But they did want to put HDR out over the wire, through their infrastructure and be able to send content to consumer devices that could decode HDR transmissions appropriately.

We worked with Time Warner Cable Sports Network to take their entire standard dynamic range production using the Technicolor HDR Intelligent Tone Management solution up-convert content from SDR to HDR. Then we took that high dynamic range version of the content and we sent it through the Technicolor HDR distribution solution.

That process made it possible to distribute content through a single stream to all subscribers, so that it could be seen on both SDR and HDR devices simultaneously without any issues.

We took that content from the stadium through El Segundo in Los Angeles, where their main headquarters are, down to Colorado, then back to Los Angeles for distribution. We even took that content for distribution across the entire United States: it was also distributed in New York.

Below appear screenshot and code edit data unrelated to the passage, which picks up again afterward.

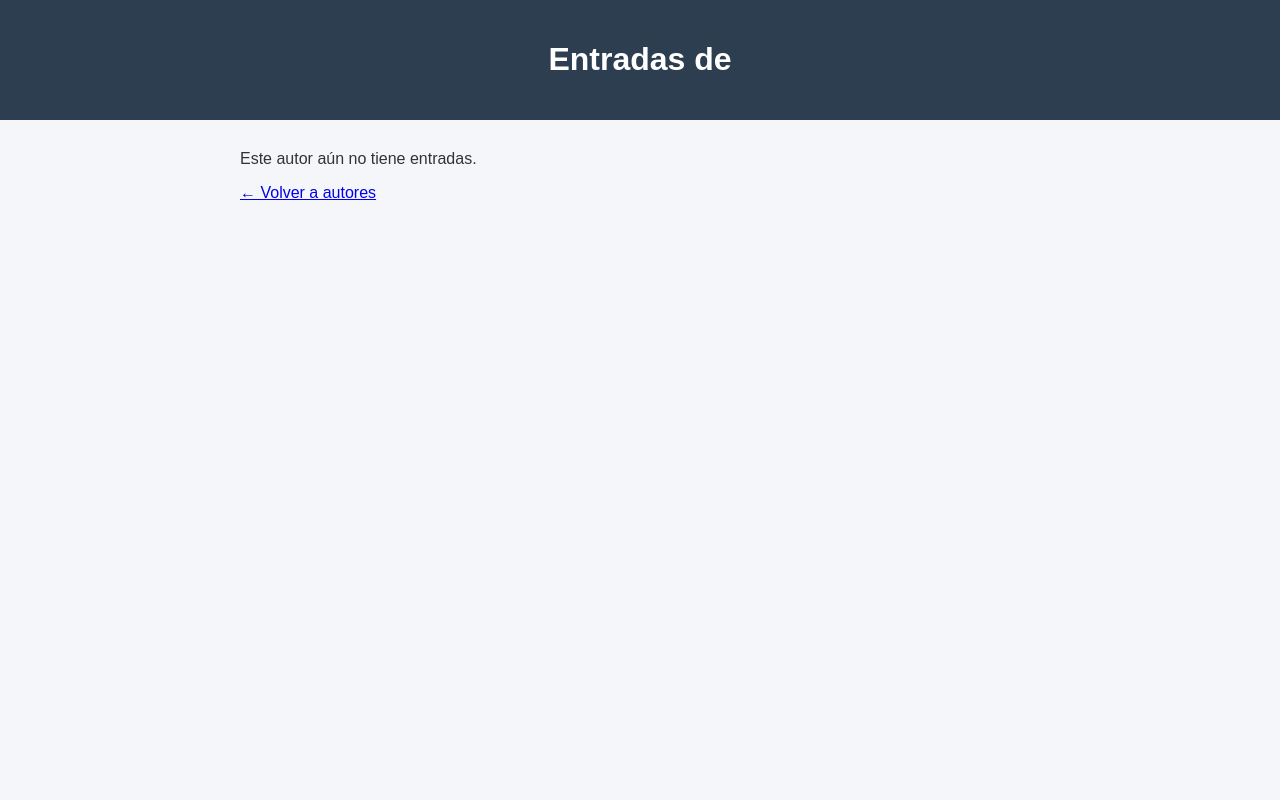
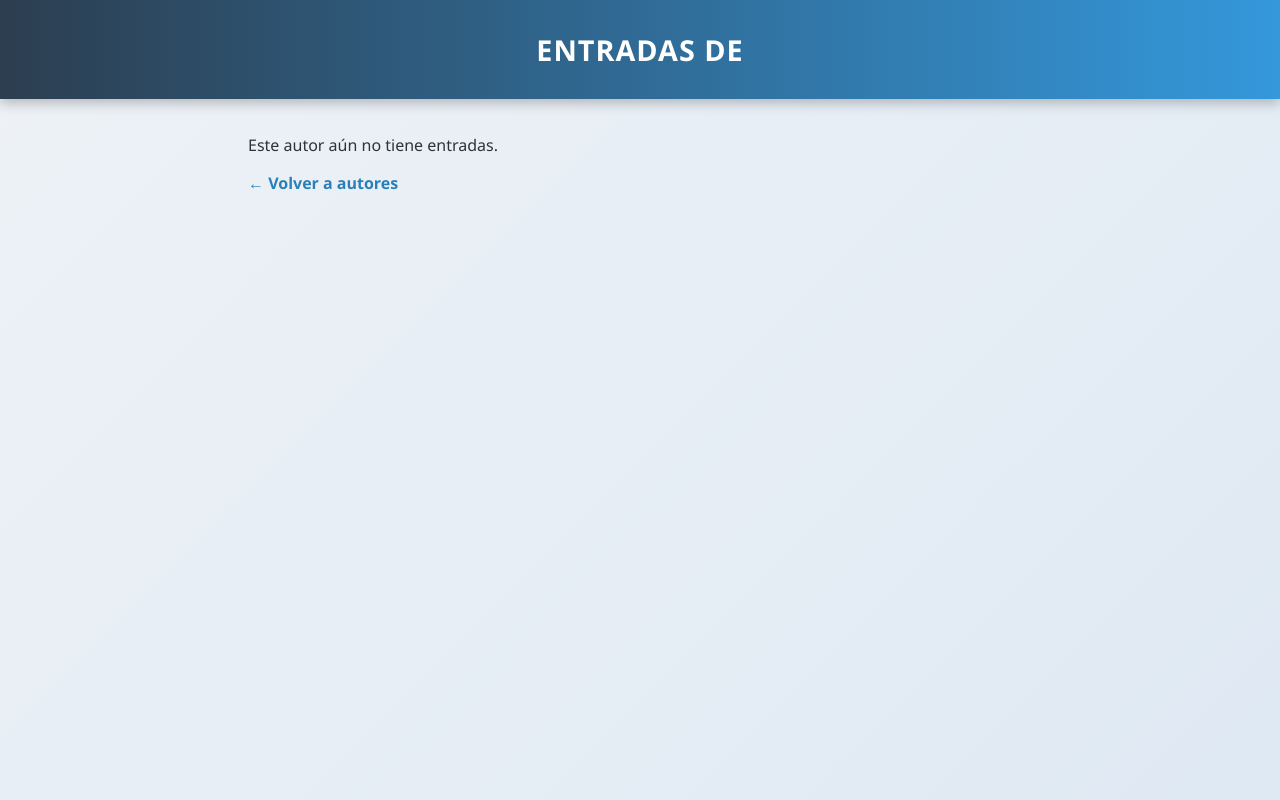
Before and after one commit to Mesias666/Laboratorios-DAE, a Django app: template lab04/blog/templates/blog/entradas_autor.html in a window 1280 px wide. Run offline with Django 5.2, Linux system fonts and the light colour scheme; the template is opened without the code that fills it, so the values that code supplies are empty.

Commit message:
Autores, entradas por autor y estilos personalizados

```diff
--- a/lab04/blog/static/blog/estilos.css
+++ b/lab04/blog/static/blog/estilos.css
@@ -1,8 +1,75 @@
-body { font-family: Arial, sans-serif; background: #f4f6f9; margin: 0; color: #333; }
-header { background: #2c3e50; color: white; padding: 20px; text-align: center; }
-main { max-width: 800px; margin: 30px auto; padding: 0 15px; }
-.tarjeta { background: white; padding: 18px; margin-bottom: 15px;
-           border-radius: 8px; box-shadow: 0 2px 6px rgba(0,0,0,.1); }
-.tarjeta a { font-size: 1.2em; font-weight: bold; color: #2980b9; text-decoration: none; }
-.tarjeta a:hover { text-decoration: underline; }
-small { color: #888; margin-left: 10px; }
+* { box-sizing: border-box; }
+
+body {
+    font-family: 'Segoe UI', Arial, sans-serif;
+    background: linear-gradient(135deg, #eef2f7, #dfe9f3);
+    margin: 0;
+    color: #2d3436;
+    min-height: 100vh;
+}
+
+header {
+    background: linear-gradient(90deg, #2c3e50, #3498db);
+    color: white;
+    padding: 30px 20px;
+    text-align: center;
+    box-shadow: 0 4px 12px rgba(0, 0, 0, .25);
+}
+
+header h1 {
+    margin: 0;
+    letter-spacing: 1px;
+    text-transform: uppercase;
+    font-size: 1.8em;
+}
+
+main {
+    max-width: 820px;
+    margin: 35px auto;
+    padding: 0 18px;
+}
+
+.tarjeta {
+    background: white;
+    padding: 22px;
+    margin-bottom: 18px;
+    border-radius: 12px;
+    border-left: 6px solid #3498db;
+    box-shadow: 0 3px 10px rgba(0, 0, 0, .1);
+    transition: transform .2s, box-shadow .2s;
+}
+
+.tarjeta:hover {
+    transform: translateY(-4px);
+    box-shadow: 0 8px 18px rgba(0, 0, 0, .18);
+}
+
+.tarjeta h2 {
+    margin-top: 0;
+    color: #2c3e50;
+}
+
+.tarjeta p {
+    line-height: 1.6;
+}
+
+a {
+    color: #2980b9;
+    text-decoration: none;
+    font-weight: 600;
+}
+
+a:hover {
+    color: #e67e22;
+    text-decoration: underline;
+}
+
+.tarjeta > a {
+    font-size: 1.3em;
+}
+
+small {
+    color: #7f8c8d;
+    margin-left: 12px;
+    font-style: italic;
+}
```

So for the first time ever, a real production in SDR was up-converted and distributed as HDR. That’s not to say that TWC won’t need to move to HDR cameras eventually, but the goal was to see if the ecosystem could exist and if it could, prove it could deliver high quality HDR and SDR content.


Q: Interesting. What where the key lessons learned? Is the technology ready for prime time in your view, given how this trial performed?


Limor: Absolutely. This is only one of many deployments we have done. NBC Sports announced that they used the same Technicolor technology to do HDR production of sports content from the Rio Olympics this summer.

All the content generated from Olympics sports was captured in standard dynamic range. There was no HDR content. There was HDR content only of the opening ceremony. NBC leveraged technology from Technicolor to create HDR content that was distributed on Samsung HDR devices through their Xfinity app.


Q: So where do we go from here?


Limor: Technicolor is the second largest provider of set-top boxes in the world through our Connected Home division; and we are the largest provider of gateways.

Our Technology Licensing business exists to help bridge the gap between our content creation business and our Connected Home business. We are working with the content providers to ensure they can take high quality content and present it in high quality.

We want to make sure that ecosystem can exist so more rich content can be created and delivered to homes were people can experience and enjoy it without having to pay attention to the technical challenges, where those are taken care of so they can focus on enjoying their entertainment.